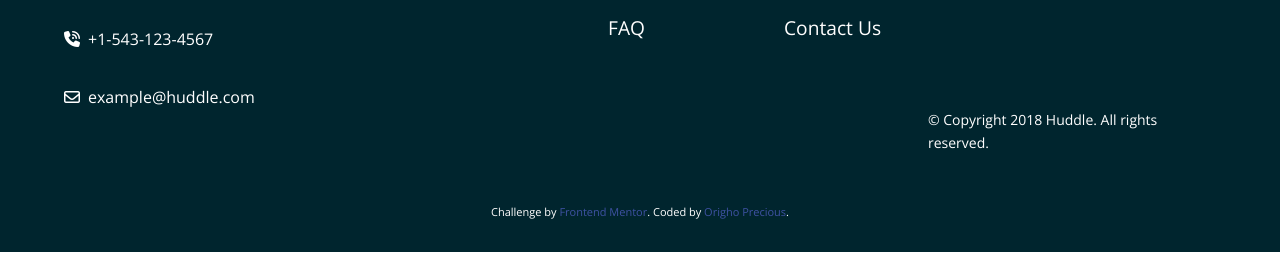
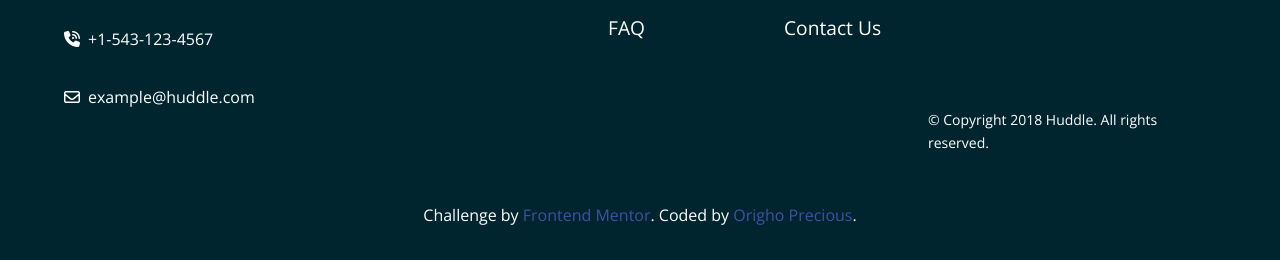
Before and after one commit to Origho-precious/hurdleslandingpage, a plain HTML site: page index.html in a window 1280 px wide. Shown: the part 3668-3928 px from the top of the page. Drawn offline with nearby package versions, Linux system fonts and the light colour scheme.

Commit message:
Update stylesheet

```diff
--- a/css/style.css
+++ b/css/style.css
@@ -211,7 +211,8 @@ footer .copyright{
 
 footer .attribution {
     margin-top: 3rem;
-    font-size: 11px; text-align: center;
+    font-size: 16px;
+    text-align: center;
 }
 
 footer .attribution a { color: hsl(228, 45%, 44%); }
```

-=-=-=-=-

> **HOW TO COMPLETE THIS TASK**: State how many lines of the records contain the word "attribution". Give that number alone.

> **SOLUTION TO THIS EXERCISE**: 2